Call me a hater. Label me a spoilsport. Whatever you prefer just know that I’m 100% correct in saying there is nothing more pointless than debating the NFL schedule in April. That doesn’t mean I’m not excited about today’s announcement. That doesn’t mean I won’t wonder how the Raiders will fare against their competition. It just means that there is no reason at all for ESPN to have a three hour special to discuss games that at this point have no meaning at all.
Every year we go through this same song and dance where the starved sports media beats to death a debate based on the same logic you’d apply to a game of Madden.
I’m pretty sure NBC was banking heavily on Drew Brees and Peyton manning dueling it out on Sunday Night last season. Instead they got the Colts getting crushed and Sean Peyton eating a hot dog. Made for some great returns on Monday’s ratings report, I’m sure. It also made for plenty of wasted breath in April when the talking heads saw this tantalizing matchup on the schedule.
As I recall there weren’t many circling the Packers-Lions’ Week 17 clash as the best game on the schedule for the NFL finale. No, most were selling us the fools gold of Cowboys-Giants instead.
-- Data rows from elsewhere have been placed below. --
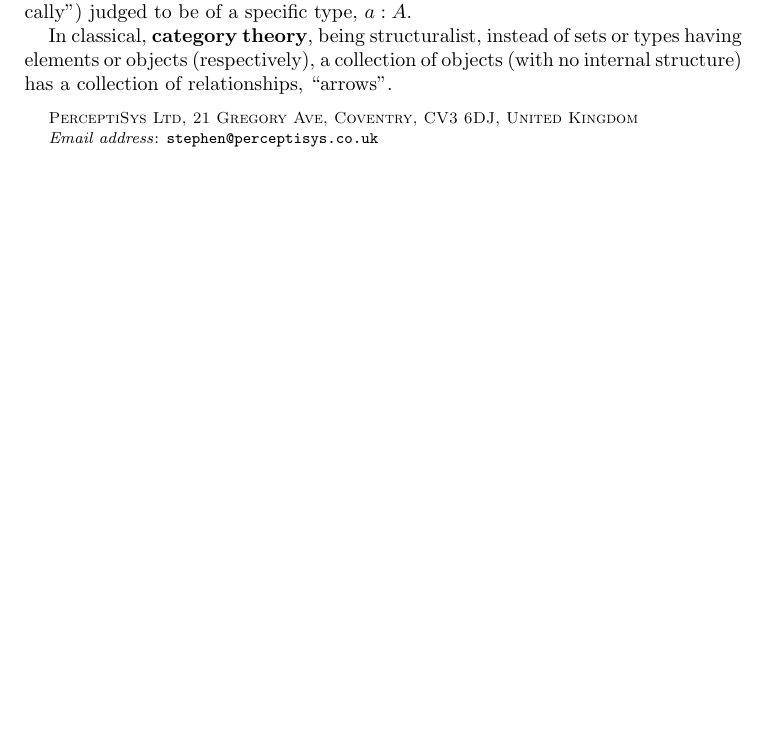
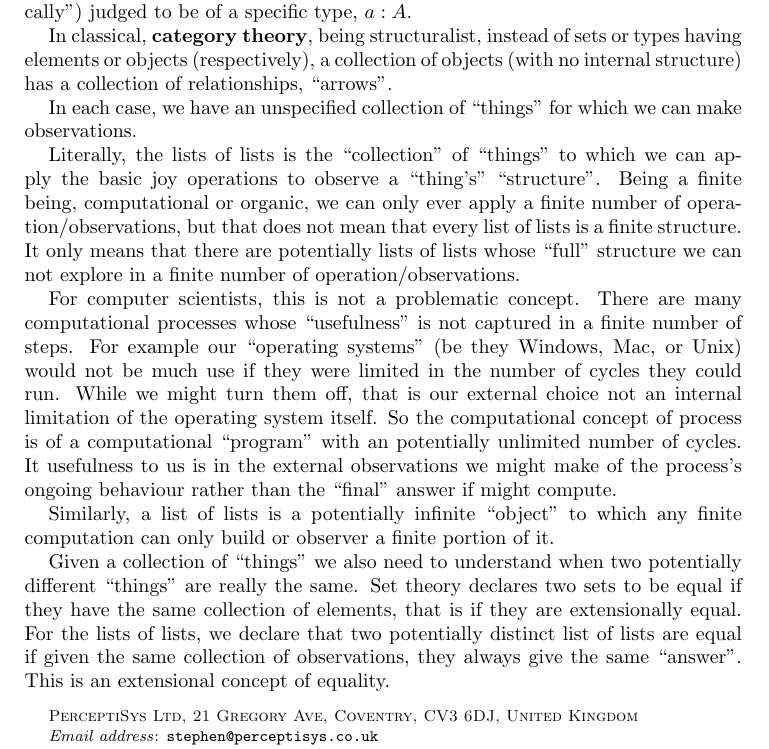
Before and after one commit to stephengaito/documentArchive, a LaTeX paper (joyOfLoL.tex): part of page 3 of 3, cut so that both start at the same text, the shorter picture padded with empty space. Compiled offline with pdfLaTeX; a LaTeX package or settings file that is missing is left out.

Commit message:
continued work

```diff
--- a/joyOfLoL.tex
+++ b/joyOfLoL.tex
@@ -147,5 +147,38 @@ In classical, \textbf{category theory}, being structuralist, instead of sets or
 types having elements or objects (respectively), a collection of objects (with
 no internal structure) has a collection of relationships, ``arrows''.
 
+In each case, we have an unspecified collection of ``things'' for which we can
+make observations.
+
+Literally, the lists of lists is the ``collection'' of ``things'' to which we
+can apply the basic joy operations to observe a ``thing's'' ``structure''. Being
+a finite being, computational or organic, we can only ever apply a finite number
+of operation/observations, but that does not mean that every list of lists is a
+finite structure. It only means that there are potentially lists of lists whose
+``full'' structure we can not explore in a finite number of
+operation/observations.
+
+For computer scientists, this is not a problematic concept. There are many
+computational processes whose ``usefulness'' is not captured in a finite number
+of steps. For example our ``operating systems'' (be they Windows, Mac, or Unix)
+would not be much use if they were limited in the number of cycles they could
+run. While we might turn them off, that is our external choice not an internal
+limitation of the operating system itself. So the computational concept of
+process is of a computational ``program'' with an potentially unlimited number
+of cycles. It usefulness to us is in the external observations we might make of
+the process's ongoing behaviour rather than the ``final'' answer if might
+compute.
+
+Similarly, a list of lists is a potentially infinite ``object'' to which any
+finite computation can only build or observer a finite portion of it.
+
+Given a collection of ``things'' we also need to understand when two potentially
+different ``things'' are really the same. Set theory declares two sets to be
+equal if they have the same collection of elements, that is if they are
+extensionally equal. For the lists of lists, we declare that two potentially
+distinct list of lists are equal if given the same collection of observations,
+they always give the same ``answer''. This is an extensional concept of
+equality.
+
 \printbibliography
 \end{document}
```
Also changed, not shown: joyOfLoL.tex (2 more changed lines).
There was less drama in that game than a porn script.
Correct me if I’m wrong but wasn’t Kevin Kolb supposed to giftwrap the NFC West for Arizona. How’d that turn out? I’m guessing as well as the predictions of the Cowboys being Super Bowl contenders or the San Diego Chargers being a playoff team.
Every year it’s the same teams, same names and same games that are dissected before a single player is drafted and most mini camps have barely gotten under way. I’m all for excitement and anticipation but we all know what happens when you start counting those chickens before they hatch.
So yes, expect JBB to cover the schedule. But don’t expect any analysis other than planning the best weekends for this L.A. native to make his annual trips to the Bay. I do play fantasy football but I don’t exist in a fantasy football world. I’ll leave that to the paid professionals that clearly know much more than I do about analysis of teams that aren’t even down to their 53-man rosters yet.